“Young man, walk slowly to the front of the room, please.” I started the long trek up to the front. “Now, class, can you help Neal figure out what he did wrong this morning?”
The other students were so glad that they weren’t me that they relaxed, then a few started to giggle.
“I know! I know!” big-mouthed Mary Beth shouted. “It’s his shoes!” And she was right: As I looked down, I realized that I had my new black and white saddle oxfords on the wrong feet! The shoes were pointing in the opposite directions. For a very shy eight-year-old, how embarrassing. And how I despised that teacher for destroying my sense of safety in her classroom. I never thought of her the same again.

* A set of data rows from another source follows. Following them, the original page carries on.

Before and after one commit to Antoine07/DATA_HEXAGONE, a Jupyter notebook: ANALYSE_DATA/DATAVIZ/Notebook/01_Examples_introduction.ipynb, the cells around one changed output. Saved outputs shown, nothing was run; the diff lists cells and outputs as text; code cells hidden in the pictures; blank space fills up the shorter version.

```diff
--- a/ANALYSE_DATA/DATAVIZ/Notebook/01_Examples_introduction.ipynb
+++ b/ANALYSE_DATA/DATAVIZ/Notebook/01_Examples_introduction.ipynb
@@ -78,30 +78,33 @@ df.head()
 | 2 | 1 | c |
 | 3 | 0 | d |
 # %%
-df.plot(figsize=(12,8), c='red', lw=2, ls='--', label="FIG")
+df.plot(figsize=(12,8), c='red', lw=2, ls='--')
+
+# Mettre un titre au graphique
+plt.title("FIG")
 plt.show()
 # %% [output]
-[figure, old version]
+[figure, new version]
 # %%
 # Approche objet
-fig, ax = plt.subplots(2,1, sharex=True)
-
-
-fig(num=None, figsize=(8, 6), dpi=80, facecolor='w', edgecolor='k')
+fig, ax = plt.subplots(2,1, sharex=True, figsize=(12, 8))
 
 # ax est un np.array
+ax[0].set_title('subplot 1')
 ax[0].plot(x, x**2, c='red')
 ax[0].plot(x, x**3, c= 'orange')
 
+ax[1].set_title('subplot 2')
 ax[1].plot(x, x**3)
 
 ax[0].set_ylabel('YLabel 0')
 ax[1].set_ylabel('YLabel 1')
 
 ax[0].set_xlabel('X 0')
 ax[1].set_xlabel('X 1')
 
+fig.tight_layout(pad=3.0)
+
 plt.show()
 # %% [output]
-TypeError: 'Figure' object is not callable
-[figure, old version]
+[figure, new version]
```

Just a few doors down the hall in the domain of Heard’s drama department lived Mrs. Ligdon. Oh what a different species of teacher she was. I remember just as clearly as the shoes episode my first feeble attempt at acting. And why? Because I was the STAR of the third grade play. My mother made my little hispanic costume, and I performed with a small group The Mexican Hat Dance.
As I stood in the auditorium’s wings, nervously awaiting the play’s opening, Mrs. Ligdon came up to me, leaned over and whispered, “Neal, you really are a star! And your sombrero looks spectacular! You were chosen for this part because you are the very best actor and dancer for it. NOBODY could take your place.”
I felt special, and I performed, well, spectacularly–at least that’s what Mrs. Ligdon said. And I believed her! It wasn’t until several years later when my little brother was in one of Mrs. Ligdon’s plays that I discovered the secret to her success as a teacher and a motivator. Mrs. Ligdon somehow made every student that she worked with feel as if he or she were the star.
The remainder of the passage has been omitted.